In the wake of the UN Conference on Sustainable Development (Rio+20), Secretary-General Ban Ki-moon’s High Level Task Force on Global Food Security will be reoriented to focus on a new initiative as part of its efforts to ensure a coherent UN system approach to the issue of food and nutrition security.
At Rio+20, in Rio de Janeiro, Brazil, last week, Mr. Ban launched an initiative known as the ‘Zero Hunger Challenge,’ which invites all countries to work for a future where every individual has adequate nutrition and where all food systems are resilient.
The Task Force will be reoriented to focus on the Challenge’s five objectives as a guide for a coherent UN system approach to food and nutrition security.
The Challenge’s five main objectives are: achieving 100 per cent access to adequate food all year round; ending malnutrition in pregnancy and early childhood; making all food systems sustainable; increasing growth in the productivity and income of smallholders, particularly women; and achieving a zero rate of food waste.

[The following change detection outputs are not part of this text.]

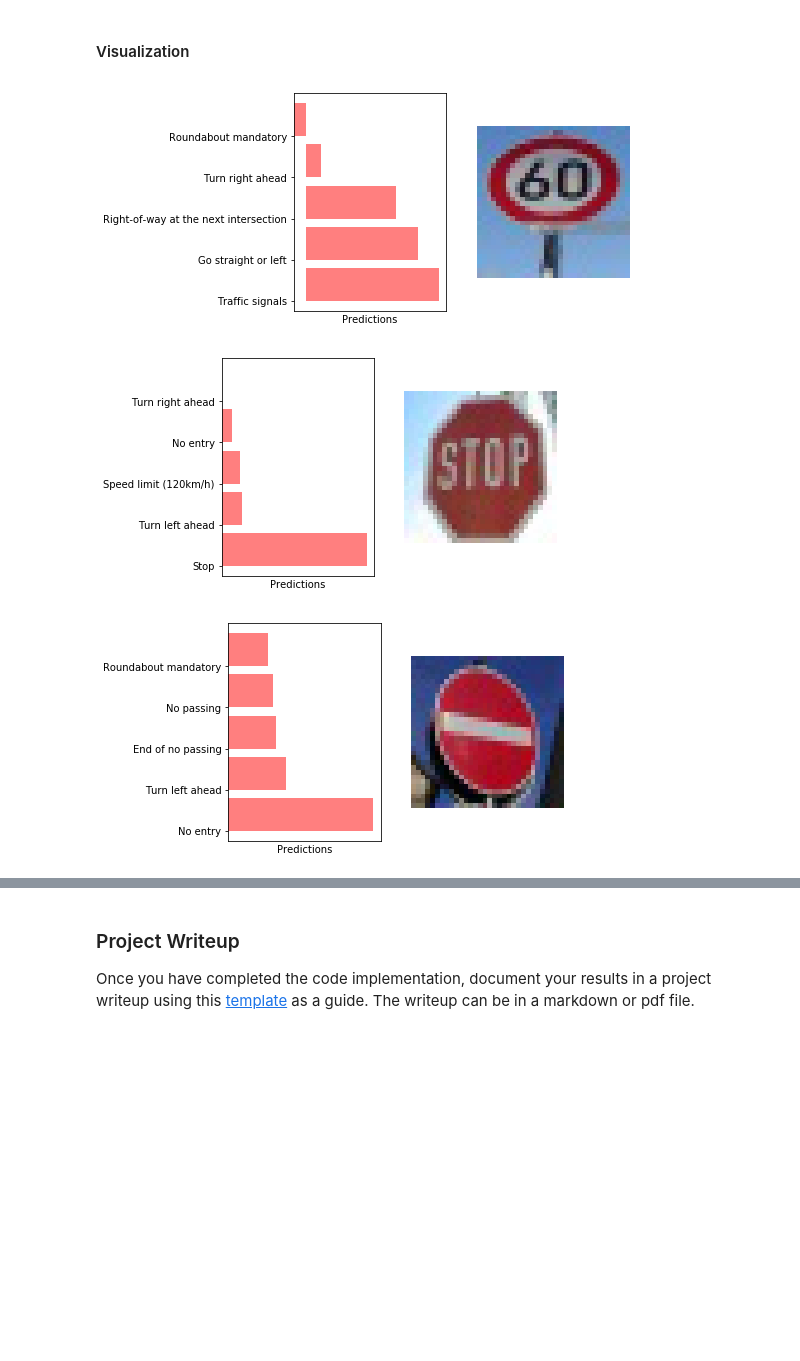
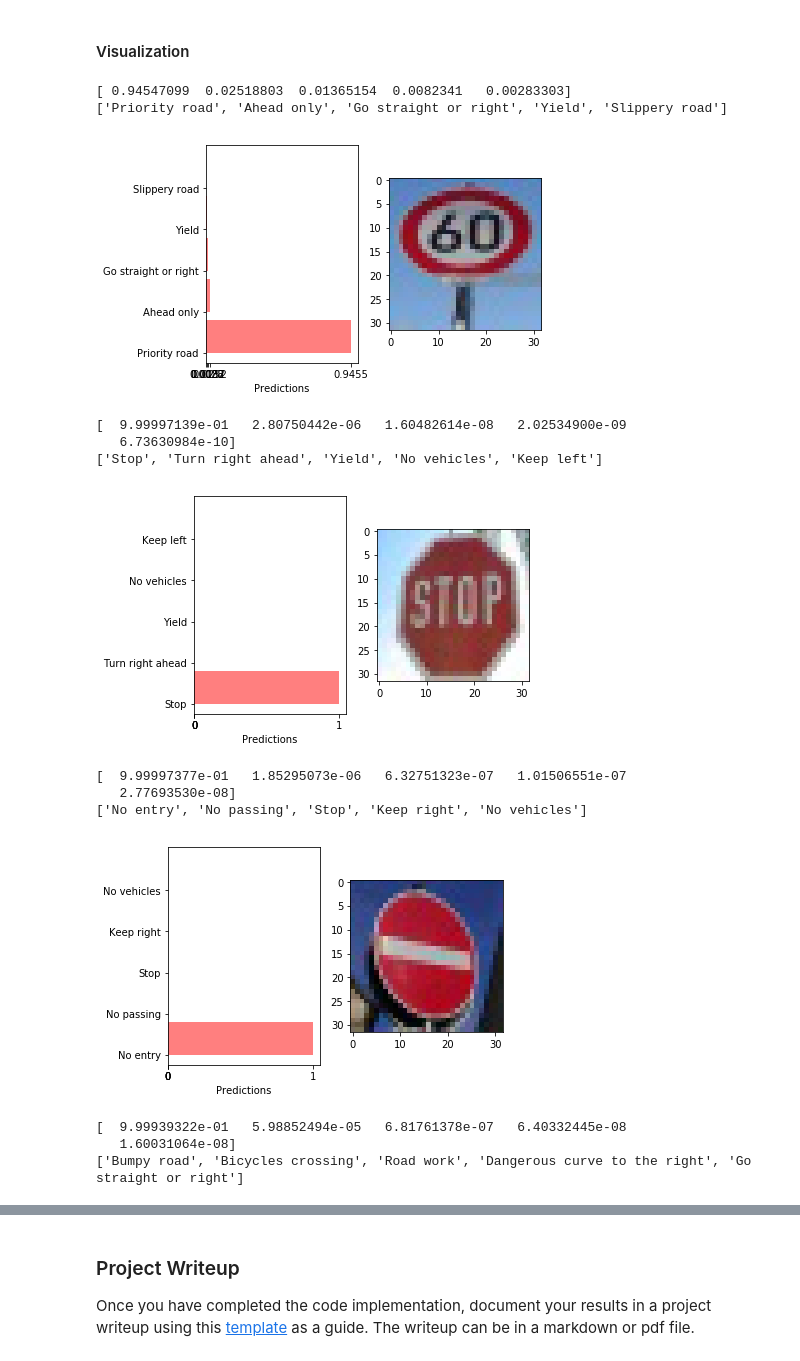
Before and after one commit to mohanaravind/carND-Traffic-Sign-Classifier, a Jupyter notebook: Traffic_Sign_Classifier.ipynb, the cells around one changed output, grey strips where cells are left out. Saved outputs shown, nothing was run; the diff lists cells and outputs as text; code cells hidden in the pictures; blank space fills up the shorter version.

Commit message:
Corrected 1. Summary of Input shape with color channels 2. Displaying the probabilities of predicted web image

```diff
--- a/Traffic_Sign_Classifier.ipynb
+++ b/Traffic_Sign_Classifier.ipynb
@@ -491,7 +491,7 @@ def get_predictions(x_data, y_data, logits, top=5):
 
         saver.restore(sess, './traffic_sign.ckpt')
 
-        return sess.run(tf.nn.top_k(logits, k=top), feed_dict={x: x_data, y: y_data, keep_prob: 1.0})
+        return sess.run(tf.nn.top_k(tf.nn.softmax(logits), k=top), feed_dict={x: x_data, y: y_data, keep_prob: 1.0})
 # %% [markdown]
 ### Train, Validate and Test the Model
 # %% [markdown]
@@ -696,36 +696,47 @@ INFO:tensorflow:Restoring parameters from ./traffic_sign.ckpt
 # %%
 def visualize_prediction(x_axis, y_axis, image):
     y_pos = np.arange(len(y_axis))
 
     # Plot the predictions
     plt.subplot(1, 2, 1)
     plt.barh(y_pos, x_axis, align='edge', alpha=0.5, color='r')
     plt.yticks(y_pos, y_axis)
     plt.xlabel('Predictions')
-    plt.xticks([])
+    plt.xticks(x_axis)
 
     # Plot the image
     plt.subplot(1, 2, 2)
     plt.imshow(image)
-    plt.axis('off')
-
     plt.show()
 
 
 # Loop through all the predictions and display the visualization
 for idx in range(len(labels)):
     x_axis = labels[idx]
     index = indices[idx]
 
     # Translate the index value to a readable text using csv reference
     y_axis = []
     for idx_val in index:
         text = get_labels_text(idx_val)
         y_axis.append(text)
 
+    print(x_axis)
+    print(y_axis)
 
     visualize_prediction(x_axis, y_axis, web_images[idx])
 # %% [output]
+[ 0.94547099  0.02518803  0.01365154  0.0082341   0.00283303]
+['Priority road', 'Ahead only', 'Go straight or right', 'Yield', 'Slippery road']
-[figure, old version]
+[figure, new version]
+[  9.99997139e-01   2.80750442e-06   1.60482614e-08   2.02534900e-09
+   6.73630984e-10]
+['Stop', 'Turn right ahead', 'Yield', 'No vehicles', 'Keep left']
-[figure, old version]
+[figure, new version]
+[  9.99997377e-01   1.85295073e-06   6.32751323e-07   1.01506551e-07
+   2.77693530e-08]
+['No entry', 'No passing', 'Stop', 'Keep right', 'No vehicles']
-[figure, old version]
+[figure, new version]
+[  9.99939322e-01   5.98852494e-05   6.81761378e-07   6.40332445e-08
+   1.60031064e-08]
+['Bumpy road', 'Bicycles crossing', 'Road work', 'Dangerous curve to the right', 'Go straight or right']
```
Also changed, not shown: parts of 8 cells of this notebook, 6 other files.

“The Secretary-General noted that since it was established in 2008, the Task Force had made progress in devising a common comprehensive framework for action for the UN system in food and nutrition security, particularly during recent food crises,” Mr. Ban’s spokesperson said, following a meeting of the Task Force on Wednesday morning, which he chaired.

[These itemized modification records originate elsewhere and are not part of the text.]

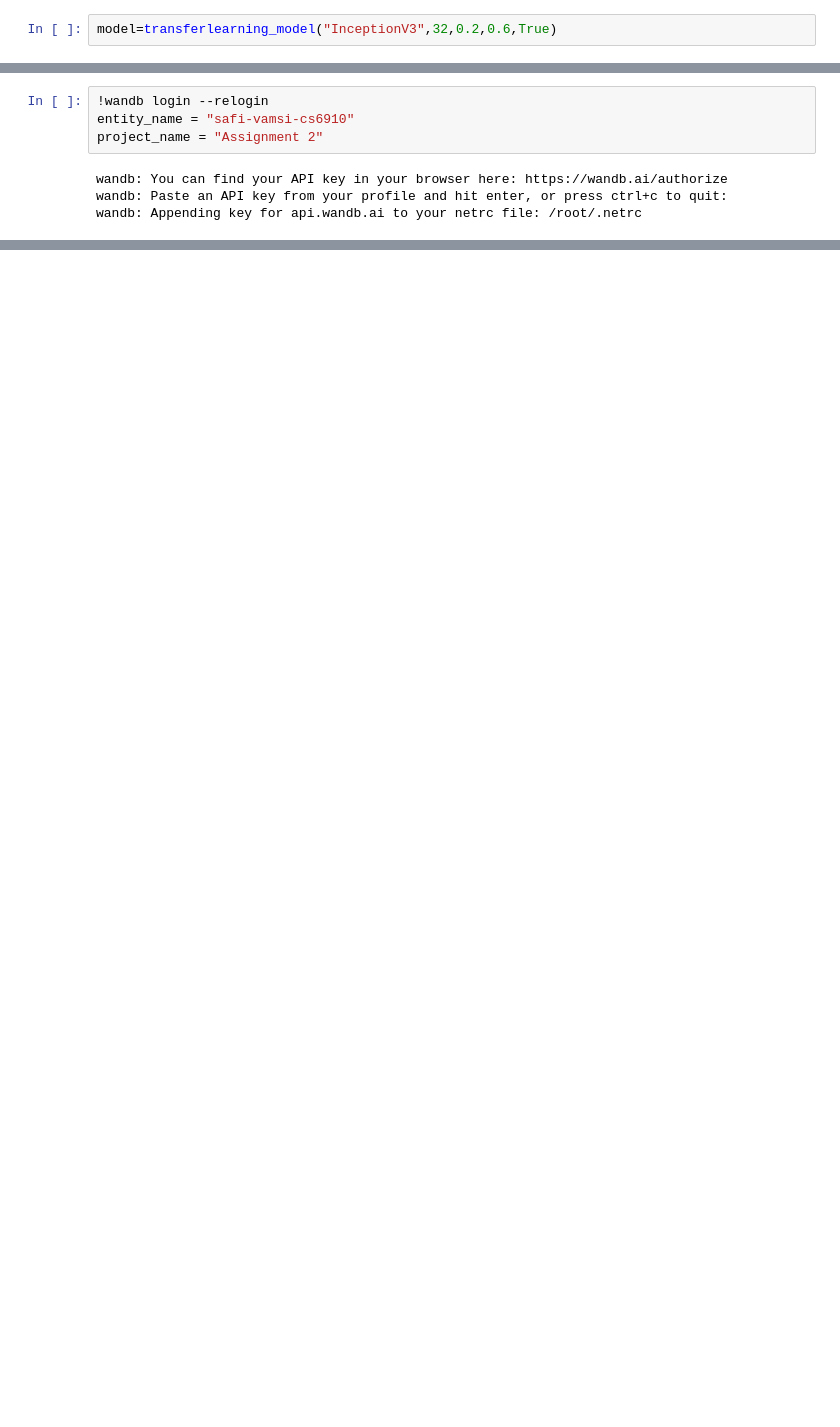
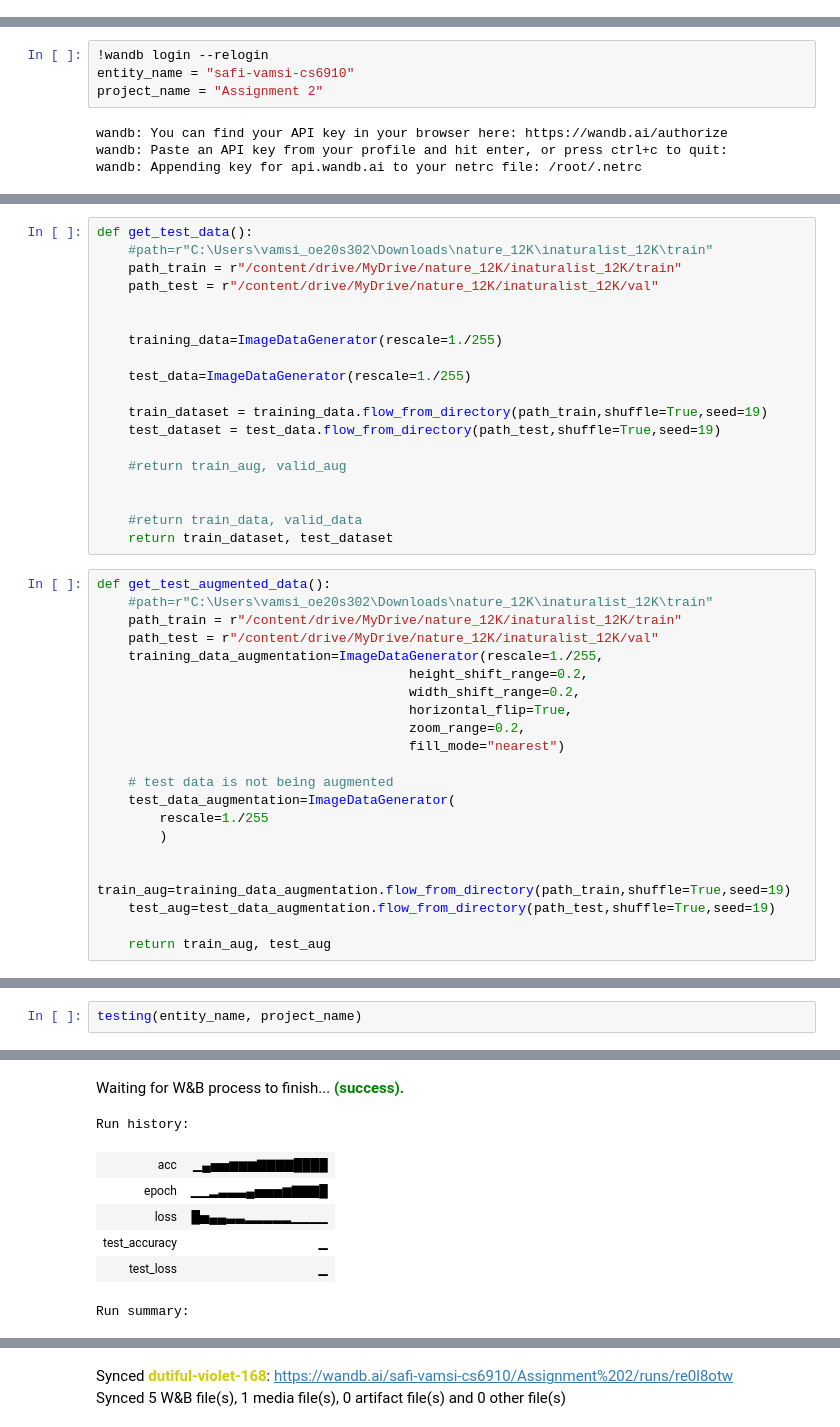
Before and after one commit to safikhanSoofiyani/Animal-Plant-Species-Detection, a Jupyter notebook: CS6910_Assignment2_PartB.ipynb, the cells around one changed output, grey strips where cells are left out. Saved outputs shown, nothing was run; the diff lists cells and outputs as text; blank space fills up the shorter version.

```diff
--- a/CS6910_Assignment2_PartB.ipynb
+++ b/CS6910_Assignment2_PartB.ipynb
@@ -152,2 +89,0 @@ def transferlearning_model(name,dense_units,dropout,freeze_percent,batch_norm):
-# %%
-model=transferlearning_model("InceptionV3",32,0.2,0.6,True)
@@ -229,0 +315,40 @@ wandb.agent(sweep_id,wandb_train)
+# %%
+def get_test_data():
+    #path=r"C:\Users\vamsi_oe20s302\Downloads\nature_12K\inaturalist_12K\train"
+    path_train = r"/content/drive/MyDrive/nature_12K/inaturalist_12K/train"
+    path_test = r"/content/drive/MyDrive/nature_12K/inaturalist_12K/val"
+
+
+    training_data=ImageDataGenerator(rescale=1./255)
+
+    test_data=ImageDataGenerator(rescale=1./255)
+
+    train_dataset = training_data.flow_from_directory(path_train,shuffle=True,seed=19)
+    test_dataset = test_data.flow_from_directory(path_test,shuffle=True,seed=19)
+
+    #return train_aug, valid_aug
+
+
+    #return train_data, valid_data
+    return train_dataset, test_dataset
+# %%
+def get_test_augmented_data():
+    #path=r"C:\Users\vamsi_oe20s302\Downloads\nature_12K\inaturalist_12K\train"
+    path_train = r"/content/drive/MyDrive/nature_12K/inaturalist_12K/train"
+    path_test = r"/content/drive/MyDrive/nature_12K/inaturalist_12K/val"
+    training_data_augmentation=ImageDataGenerator(rescale=1./255,
+                                        height_shift_range=0.2,
+                                        width_shift_range=0.2,
+                                        horizontal_flip=True,
+                                        zoom_range=0.2,
+                                        fill_mode="nearest")
+
+    # test data is not being augmented
+    test_data_augmentation=ImageDataGenerator(
+        rescale=1./255
+        )
+
+    train_aug=training_data_augmentation.flow_from_directory(path_train,shuffle=True,seed=19)
+    test_aug=test_data_augmentation.flow_from_directory(path_test,shuffle=True,seed=19)
+
+    return train_aug, test_aug
@@ -229,0 +427,3 @@ wandb.agent(sweep_id,wandb_train)
+# %%
+testing(entity_name, project_name)
+# %% [output]
@@ -229,0 +451,8 @@ wandb.agent(sweep_id,wandb_train)
+Waiting for W&B process to finish... (success).
+Run history:
+| acc | ▁▄▅▅▆▆▆▇▇▇▇████ |
+| epoch | ▁▁▂▃▃▃▄▅▅▅▆▇▇▇█ |
+| loss | █▅▄▄▃▃▂▂▂▂▂▁▁▁▁ |
+| test_accuracy | ▁ |
+| test_loss | ▁ |
+Run summary:
@@ -229,0 +464,2 @@ wandb.agent(sweep_id,wandb_train)
+Synced dutiful-violet-168: https://wandb.ai/safi-vamsi-cs6910/Assignment%202/runs/re0l8otw
+Synced 5 W&B file(s), 1 media file(s), 0 artifact file(s) and 0 other file(s)
```
Also changed, not shown: parts of 20 cells of this notebook.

He added that Mr. Ban noted that the Task Force had helped forge united positions among its member agencies at Rio+20 and at the Group of Eight and Group of 20 summits, and also supports the Committee on World Food Security as the primary governance body for food and nutrition.

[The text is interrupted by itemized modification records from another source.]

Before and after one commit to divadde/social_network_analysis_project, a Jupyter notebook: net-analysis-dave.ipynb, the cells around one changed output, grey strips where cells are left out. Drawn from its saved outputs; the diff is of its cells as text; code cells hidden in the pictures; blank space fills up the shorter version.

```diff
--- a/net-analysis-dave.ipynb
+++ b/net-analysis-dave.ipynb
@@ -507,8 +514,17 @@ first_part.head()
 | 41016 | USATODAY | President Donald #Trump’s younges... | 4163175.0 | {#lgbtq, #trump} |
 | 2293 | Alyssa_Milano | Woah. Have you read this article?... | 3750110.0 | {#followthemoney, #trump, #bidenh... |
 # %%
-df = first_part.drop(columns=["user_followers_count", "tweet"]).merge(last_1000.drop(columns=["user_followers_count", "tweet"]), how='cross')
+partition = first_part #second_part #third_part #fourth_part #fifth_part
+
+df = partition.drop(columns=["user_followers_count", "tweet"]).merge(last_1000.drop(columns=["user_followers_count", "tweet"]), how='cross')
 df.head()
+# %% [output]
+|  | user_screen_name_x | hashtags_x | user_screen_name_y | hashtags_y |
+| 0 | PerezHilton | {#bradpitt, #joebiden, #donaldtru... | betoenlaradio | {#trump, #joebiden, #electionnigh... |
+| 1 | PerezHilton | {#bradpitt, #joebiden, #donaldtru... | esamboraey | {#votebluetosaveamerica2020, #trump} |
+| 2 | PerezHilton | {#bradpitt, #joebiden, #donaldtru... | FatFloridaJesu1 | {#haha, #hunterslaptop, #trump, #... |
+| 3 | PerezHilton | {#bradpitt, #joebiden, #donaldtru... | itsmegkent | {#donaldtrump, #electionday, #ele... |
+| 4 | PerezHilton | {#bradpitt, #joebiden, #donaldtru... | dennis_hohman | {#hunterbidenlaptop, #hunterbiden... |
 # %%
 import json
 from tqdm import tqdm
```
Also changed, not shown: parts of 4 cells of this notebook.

“But with close to one billion people still experiencing chronic hunger, he urged agencies, governments, businesses, civil society organizations and the scientific community to eliminate hunger in our lifetimes,” the spokesperson added.
Chaired by the Secretary-General, the Task Force brings together the heads of the UN agencies, funds and programmes, the World Bank, the International Monetary Fund, the Organization for Economic Cooperation and Development and the World Trade Organization (WTO) with the aim of ensuring that the UN system, international financial institutions and the WTO are ready to provide robust and consistent support to countries struggling to cope with food insecurity.
In addition, Mr. Ban’s spokesperson said that the UN chief welcomed the “strong outcome” from Rio+20 on food and nutrition security.
Held in Rio de Janeiro, Brazil, last week, the event was attended by some 100 Heads of State and government, along with thousands of representatives from non-governmental organizations, the private sector and civil society, all seeking to help shape new policies to promote global prosperity, reduce poverty and advance social equity and environmental protection.